*YOUR OBJECTIVE*
Exact reproduction of all the data is needed.
──────
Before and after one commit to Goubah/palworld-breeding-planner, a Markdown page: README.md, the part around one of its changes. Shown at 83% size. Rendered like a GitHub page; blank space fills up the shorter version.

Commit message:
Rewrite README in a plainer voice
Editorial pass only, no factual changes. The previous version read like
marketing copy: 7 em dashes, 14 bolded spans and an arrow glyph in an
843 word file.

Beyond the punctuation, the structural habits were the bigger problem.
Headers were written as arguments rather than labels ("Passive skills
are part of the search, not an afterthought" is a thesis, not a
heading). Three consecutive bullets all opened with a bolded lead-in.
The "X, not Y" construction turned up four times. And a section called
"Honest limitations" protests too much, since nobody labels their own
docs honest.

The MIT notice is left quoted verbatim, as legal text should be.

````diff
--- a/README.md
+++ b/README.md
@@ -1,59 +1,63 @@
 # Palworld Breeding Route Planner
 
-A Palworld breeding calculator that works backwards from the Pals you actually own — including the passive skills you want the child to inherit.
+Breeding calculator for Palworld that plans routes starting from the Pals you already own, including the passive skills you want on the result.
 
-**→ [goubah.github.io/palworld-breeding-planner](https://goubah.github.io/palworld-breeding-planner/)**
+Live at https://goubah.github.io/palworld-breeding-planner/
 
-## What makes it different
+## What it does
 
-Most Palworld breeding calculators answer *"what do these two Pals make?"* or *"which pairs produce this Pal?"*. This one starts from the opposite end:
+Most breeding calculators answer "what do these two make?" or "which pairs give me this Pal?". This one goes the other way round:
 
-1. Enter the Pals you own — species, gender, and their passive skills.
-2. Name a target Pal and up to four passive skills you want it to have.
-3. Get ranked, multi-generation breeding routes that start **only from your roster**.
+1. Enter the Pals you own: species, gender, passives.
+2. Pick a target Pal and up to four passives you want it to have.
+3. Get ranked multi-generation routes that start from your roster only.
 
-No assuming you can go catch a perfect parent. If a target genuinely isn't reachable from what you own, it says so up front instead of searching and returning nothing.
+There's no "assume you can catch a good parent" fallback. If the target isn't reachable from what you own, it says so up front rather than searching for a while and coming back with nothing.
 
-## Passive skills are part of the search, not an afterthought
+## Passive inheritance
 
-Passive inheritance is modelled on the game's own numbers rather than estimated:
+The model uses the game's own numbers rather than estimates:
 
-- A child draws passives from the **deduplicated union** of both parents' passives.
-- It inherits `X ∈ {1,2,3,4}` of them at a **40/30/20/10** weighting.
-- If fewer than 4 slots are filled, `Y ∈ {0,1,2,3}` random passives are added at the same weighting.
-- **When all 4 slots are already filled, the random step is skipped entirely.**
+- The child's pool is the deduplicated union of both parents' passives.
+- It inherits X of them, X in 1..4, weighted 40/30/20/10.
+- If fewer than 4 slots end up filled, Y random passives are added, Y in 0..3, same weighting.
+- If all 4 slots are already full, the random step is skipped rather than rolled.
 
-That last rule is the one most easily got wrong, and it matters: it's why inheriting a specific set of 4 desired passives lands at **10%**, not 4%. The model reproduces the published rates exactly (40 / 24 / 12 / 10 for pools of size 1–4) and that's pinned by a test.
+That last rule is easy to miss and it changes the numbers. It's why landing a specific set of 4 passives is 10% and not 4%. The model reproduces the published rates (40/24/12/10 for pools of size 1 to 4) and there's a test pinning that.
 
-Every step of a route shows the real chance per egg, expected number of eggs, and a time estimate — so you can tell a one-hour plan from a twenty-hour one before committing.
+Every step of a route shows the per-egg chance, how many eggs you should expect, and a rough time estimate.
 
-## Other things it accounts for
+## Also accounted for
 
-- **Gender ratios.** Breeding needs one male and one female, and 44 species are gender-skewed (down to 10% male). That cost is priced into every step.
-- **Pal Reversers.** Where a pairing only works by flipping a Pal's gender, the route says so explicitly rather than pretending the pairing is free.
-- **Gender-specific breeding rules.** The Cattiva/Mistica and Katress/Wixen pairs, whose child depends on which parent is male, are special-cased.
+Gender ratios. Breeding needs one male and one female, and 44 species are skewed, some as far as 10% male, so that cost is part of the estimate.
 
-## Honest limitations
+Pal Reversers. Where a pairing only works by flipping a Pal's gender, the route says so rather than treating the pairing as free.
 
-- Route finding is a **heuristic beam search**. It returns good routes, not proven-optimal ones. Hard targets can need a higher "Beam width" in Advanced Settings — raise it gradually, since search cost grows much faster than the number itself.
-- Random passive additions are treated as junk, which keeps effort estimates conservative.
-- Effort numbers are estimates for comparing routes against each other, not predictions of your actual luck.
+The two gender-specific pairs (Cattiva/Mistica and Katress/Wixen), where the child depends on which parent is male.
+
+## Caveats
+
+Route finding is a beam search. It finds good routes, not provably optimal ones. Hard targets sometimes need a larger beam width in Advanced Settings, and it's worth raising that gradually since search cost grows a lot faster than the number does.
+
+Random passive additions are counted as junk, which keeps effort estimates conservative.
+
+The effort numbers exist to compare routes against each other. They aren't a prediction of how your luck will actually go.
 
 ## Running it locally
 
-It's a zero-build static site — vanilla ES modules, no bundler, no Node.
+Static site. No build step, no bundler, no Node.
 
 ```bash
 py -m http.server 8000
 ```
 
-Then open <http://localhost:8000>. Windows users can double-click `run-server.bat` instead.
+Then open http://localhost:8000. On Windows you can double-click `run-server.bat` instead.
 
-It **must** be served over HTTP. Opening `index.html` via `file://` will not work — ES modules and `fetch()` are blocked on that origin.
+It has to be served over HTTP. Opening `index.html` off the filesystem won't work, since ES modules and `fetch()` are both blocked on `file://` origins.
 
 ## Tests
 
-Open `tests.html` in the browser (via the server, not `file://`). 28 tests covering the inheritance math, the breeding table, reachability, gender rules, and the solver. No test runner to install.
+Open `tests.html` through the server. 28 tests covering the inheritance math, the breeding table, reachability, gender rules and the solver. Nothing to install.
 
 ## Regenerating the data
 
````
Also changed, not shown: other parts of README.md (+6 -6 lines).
──────
*SOLUTION TO THIS TASK*
Before and after one commit to Goubah/palworld-breeding-planner, a Markdown page: README.md, the part around one of its changes. Shown at 83% size. Rendered like a GitHub page; blank space fills up the shorter version.

Commit message:
Rewrite README in a plainer voice
Editorial pass only, no factual changes. The previous version read like
marketing copy: 7 em dashes, 14 bolded spans and an arrow glyph in an
843 word file.

Beyond the punctuation, the structural habits were the bigger problem.
Headers were written as arguments rather than labels ("Passive skills
are part of the search, not an afterthought" is a thesis, not a
heading). Three consecutive bullets all opened with a bolded lead-in.
The "X, not Y" construction turned up four times. And a section called
"Honest limitations" protests too much, since nobody labels their own
docs honest.

The MIT notice is left quoted verbatim, as legal text should be.

````diff
--- a/README.md
+++ b/README.md
@@ -1,59 +1,63 @@
 # Palworld Breeding Route Planner
 
-A Palworld breeding calculator that works backwards from the Pals you actually own — including the passive skills you want the child to inherit.
+Breeding calculator for Palworld that plans routes starting from the Pals you already own, including the passive skills you want on the result.
 
-**→ [goubah.github.io/palworld-breeding-planner](https://goubah.github.io/palworld-breeding-planner/)**
+Live at https://goubah.github.io/palworld-breeding-planner/
 
-## What makes it different
+## What it does
 
-Most Palworld breeding calculators answer *"what do these two Pals make?"* or *"which pairs produce this Pal?"*. This one starts from the opposite end:
+Most breeding calculators answer "what do these two make?" or "which pairs give me this Pal?". This one goes the other way round:
 
-1. Enter the Pals you own — species, gender, and their passive skills.
-2. Name a target Pal and up to four passive skills you want it to have.
-3. Get ranked, multi-generation breeding routes that start **only from your roster**.
+1. Enter the Pals you own: species, gender, passives.
+2. Pick a target Pal and up to four passives you want it to have.
+3. Get ranked multi-generation routes that start from your roster only.
 
-No assuming you can go catch a perfect parent. If a target genuinely isn't reachable from what you own, it says so up front instead of searching and returning nothing.
+There's no "assume you can catch a good parent" fallback. If the target isn't reachable from what you own, it says so up front rather than searching for a while and coming back with nothing.
 
-## Passive skills are part of the search, not an afterthought
+## Passive inheritance
 
-Passive inheritance is modelled on the game's own numbers rather than estimated:
+The model uses the game's own numbers rather than estimates:
 
-- A child draws passives from the **deduplicated union** of both parents' passives.
-- It inherits `X ∈ {1,2,3,4}` of them at a **40/30/20/10** weighting.
-- If fewer than 4 slots are filled, `Y ∈ {0,1,2,3}` random passives are added at the same weighting.
-- **When all 4 slots are already filled, the random step is skipped entirely.**
+- The child's pool is the deduplicated union of both parents' passives.
+- It inherits X of them, X in 1..4, weighted 40/30/20/10.
+- If fewer than 4 slots end up filled, Y random passives are added, Y in 0..3, same weighting.
+- If all 4 slots are already full, the random step is skipped rather than rolled.
 
-That last rule is the one most easily got wrong, and it matters: it's why inheriting a specific set of 4 desired passives lands at **10%**, not 4%. The model reproduces the published rates exactly (40 / 24 / 12 / 10 for pools of size 1–4) and that's pinned by a test.
+That last rule is easy to miss and it changes the numbers. It's why landing a specific set of 4 passives is 10% and not 4%. The model reproduces the published rates (40/24/12/10 for pools of size 1 to 4) and there's a test pinning that.
 
-Every step of a route shows the real chance per egg, expected number of eggs, and a time estimate — so you can tell a one-hour plan from a twenty-hour one before committing.
+Every step of a route shows the per-egg chance, how many eggs you should expect, and a rough time estimate.
 
-## Other things it accounts for
+## Also accounted for
 
-- **Gender ratios.** Breeding needs one male and one female, and 44 species are gender-skewed (down to 10% male). That cost is priced into every step.
-- **Pal Reversers.** Where a pairing only works by flipping a Pal's gender, the route says so explicitly rather than pretending the pairing is free.
-- **Gender-specific breeding rules.** The Cattiva/Mistica and Katress/Wixen pairs, whose child depends on which parent is male, are special-cased.
+Gender ratios. Breeding needs one male and one female, and 44 species are skewed, some as far as 10% male, so that cost is part of the estimate.
 
-## Honest limitations
+Pal Reversers. Where a pairing only works by flipping a Pal's gender, the route says so rather than treating the pairing as free.
 
-- Route finding is a **heuristic beam search**. It returns good routes, not proven-optimal ones. Hard targets can need a higher "Beam width" in Advanced Settings — raise it gradually, since search cost grows much faster than the number itself.
-- Random passive additions are treated as junk, which keeps effort estimates conservative.
-- Effort numbers are estimates for comparing routes against each other, not predictions of your actual luck.
+The two gender-specific pairs (Cattiva/Mistica and Katress/Wixen), where the child depends on which parent is male.
+
+## Caveats
+
+Route finding is a beam search. It finds good routes, not provably optimal ones. Hard targets sometimes need a larger beam width in Advanced Settings, and it's worth raising that gradually since search cost grows a lot faster than the number does.
+
+Random passive additions are counted as junk, which keeps effort estimates conservative.
+
+The effort numbers exist to compare routes against each other. They aren't a prediction of how your luck will actually go.
 
 ## Running it locally
 
-It's a zero-build static site — vanilla ES modules, no bundler, no Node.
+Static site. No build step, no bundler, no Node.
 
 ```bash
 py -m http.server 8000
 ```
 
-Then open <http://localhost:8000>. Windows users can double-click `run-server.bat` instead.
+Then open http://localhost:8000. On Windows you can double-click `run-server.bat` instead.
 
-It **must** be served over HTTP. Opening `index.html` via `file://` will not work — ES modules and `fetch()` are blocked on that origin.
+It has to be served over HTTP. Opening `index.html` off the filesystem won't work, since ES modules and `fetch()` are both blocked on `file://` origins.
 
 ## Tests
 
-Open `tests.html` in the browser (via the server, not `file://`). 28 tests covering the inheritance math, the breeding table, reachability, gender rules, and the solver. No test runner to install.
+Open `tests.html` through the server. 28 tests covering the inheritance math, the breeding table, reachability, gender rules and the solver. Nothing to install.
 
 ## Regenerating the data
 
````
Also changed, not shown: other parts of README.md (+6 -6 lines).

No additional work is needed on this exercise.